What to do about what’s wrong with America

One of the happy characteristics of America, mythical or actual, is its hospitality to those who want to begin the world anew, whether by building a purified church, crafting a commonwealth—whose very name suggests there is such thing as a recognizable public good—or establishing a new order of the ages. For centuries space remained between Atlantic and Pacific for those anxious to try again to get things right. The United States, especially in the nineteenth century, was sprinkled liberally with… Read more

Five Rivers Flowing Out Of Paradise

Five rivers flowed out of Paradise, and we all know their names. That may sound like a riddle, but it actually points to some truly radical interpretations of Scripture, and maybe even to a revolution in Western thought. It also suggests one possible outcome of the Radical Reformation. The story involves Gerrard Winstanley (1609-1676), the legendary seventeenth century English radical and mystic, who in 1648-1649 led the communal sect of the Diggers, or True Levellers. Both the Diggers and Winstanley… Read more

Who has the power to recalibrate the “Evangelical Paradigm”?

Today we welcome Janine Giordano Drake to the Anxious Bench. Janine is Assistant Professor of History at the University of Providence, a small Catholic liberal arts college in Great Falls, Montana. – Kristin A few weeks ago, Tim Gloege penned a powerful, articulate defense of why, and how, we need to reorient the way we historicize evangelicalism within American history. Gloege reminded us, through the example of a great new essay collection, that social and political history needs to inform the… Read more

Prosperity Gospel Apocalypse: Jim and Tammy Faye Bakker’s PTL Empire

The Bakker’s had become proponents of the prosperity gospel, a message that fit the 1980s perfectly. Read more

How a Non-Western Non-Christian Can Help American Christians Think About Western Civilization

How the Nobel Peace Prize winner Liu Xiaobo both celebrated and criticized Western civilization – and came to admire Jesus in the process. Read more

The Last Religion Standing

What will be the last religion standing? Read more

Ancient Pagan Ways, Continued

I did quite a few blogposts last year about the possible survival of ancient pagan ways into the Christian Middle Ages and beyond, with a special focus on British conditions. The general consensus these days is to minimize or deny such connections and continuities, and in general I sympathize with that view. But I am open to being convinced, and a recent case raises some intriguing possibilities. The continuity argument suggests that British people maintained their veneration for the same… Read more

The Anabaptist Judith

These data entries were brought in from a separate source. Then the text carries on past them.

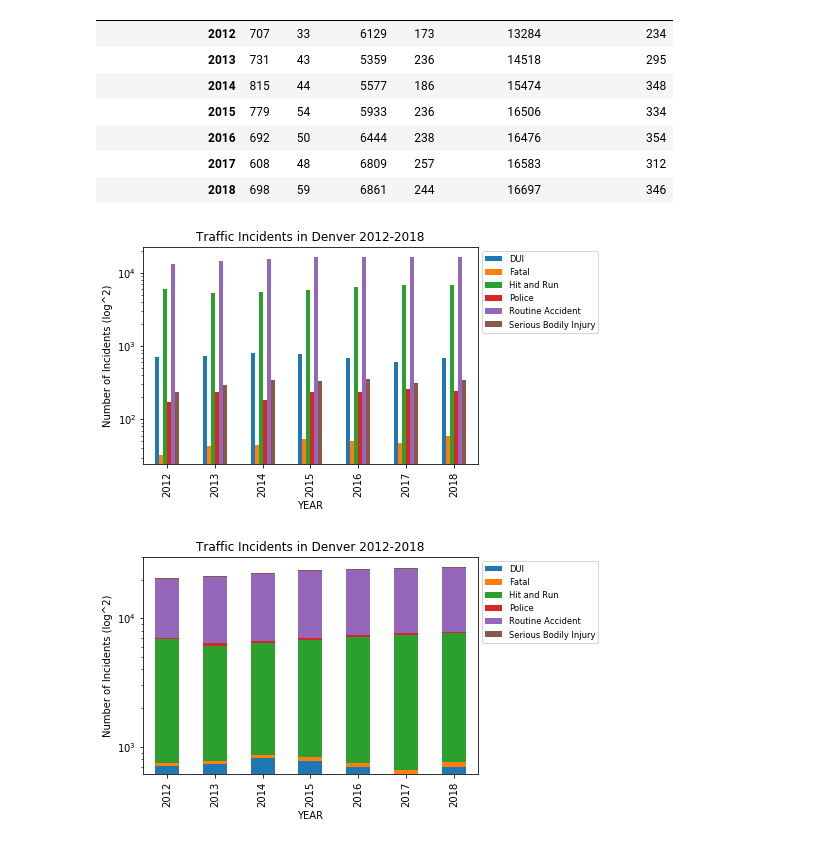
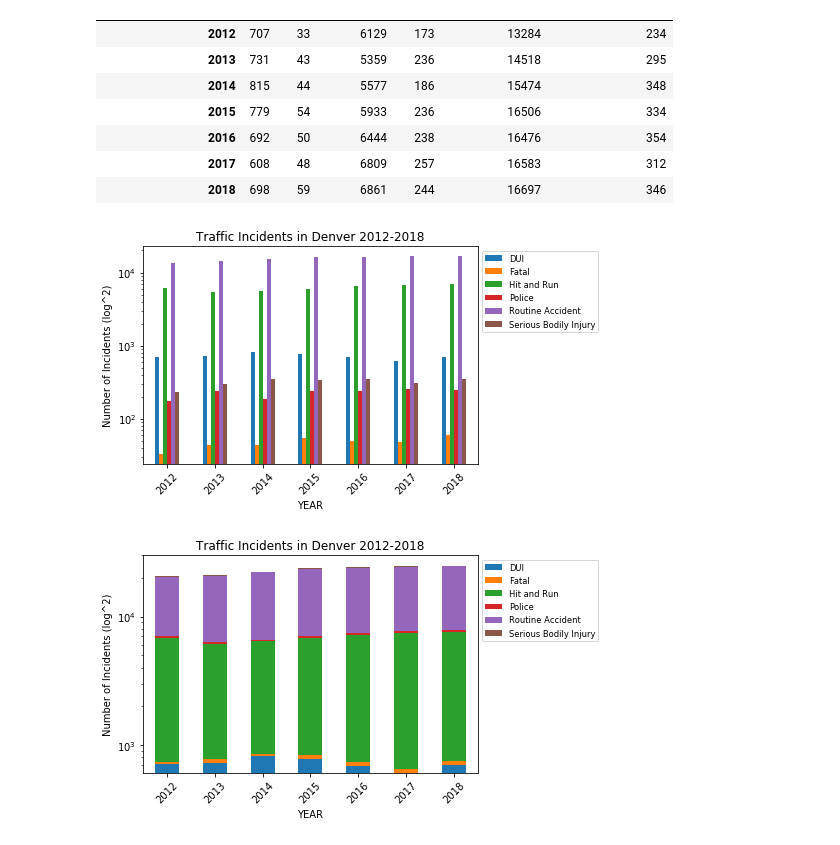
Before and after one commit to LuLu-89/Denver_traffic_woes, a Jupyter notebook: traffic_data_analysis.ipynb, the cells around one changed output. Drawn from its saved outputs; the diff is of its cells as text; code cells hidden in the pictures.

```diff
--- a/traffic_data_analysis.ipynb
+++ b/traffic_data_analysis.ipynb
@@ -167,27 +167,29 @@ unstacked_traffic_data
 # %%
 #I'm unable to adjust the figure size to be bigger unless I use notebook mode
 unstacked_traffic_data.plot(kind='bar')
 plt.title('Traffic Incidents in Denver 2012-2018')
+plt.xticks(rotation=45)
 plt.yscale('log')
 plt.ylabel('Number of Incidents (log^2)')
 plt.legend(loc='upper left', fontsize='small',  bbox_to_anchor=(1, 1))
 plt.show()
 
 # fig = plt.figure()
 # fig.set_figheight(280)
 # fig.set_figwidth(300)
 # %% [output]
-[figure, old version]
+[figure, new version]
 # %%
 # Trying out stacked bars:
 unstacked_traffic_data.plot(kind='bar', stacked=True)
 plt.title('Traffic Incidents in Denver 2012-2018')
+plt.xticks(rotation=45)
 plt.yscale('log')
 plt.ylabel('Number of Incidents (log^2)')
 plt.legend(loc='upper left', fontsize='small',  bbox_to_anchor=(1, 1))
 plt.show()
 # %% [output]
-[figure, old version]
+[figure, new version]
 # %%
 # traffic_data_morning_rush_hour = traffic_data[(traffic_data['TIME'] >= '05:00:00') & (traffic_data['TIME'] <= '09:00:00')]
 
```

From the Anxious Bench archives… Things were not going well in Münster (in present-day northwestern Germany) as of June 1534. The previous year, local Anabaptists, their ranks swollen by arrivals from the Netherlands and elsewhere, seized full control of the city. In February, a prophet named Jan Matthias had taken charge, whereupon Catholics and most Lutherans were stripped of their possessions and expelled from the city. That same month, Münster’s Prince-Bishop Franz von Waldeck began a protracted siege of the… Read more

George McGovern and the Religious Left

I’m pleased to post this interview with Mark Lempke, who just published the terrific book My Brother’s Keeper: George McGovern and Progressive Christianity with the University of Massachusetts Press. Mark teaches history in Singapore for the University of Buffalo. Part II, in which Mark explains why he’d want McGovern on his pub trivia team, will be published in two weeks.  –David *** David Swartz: Who was George McGovern? Mark Lempke: In the most immediate sense, George McGovern was a Democratic… Read more

What Makes Protestants “Protestant”?

What makes Protestants “Protestant”? A new history suggests that it’s not about Reformation doctrines or even biblical authority, but an ongoing “love affair with God.” Read more

Follow Us!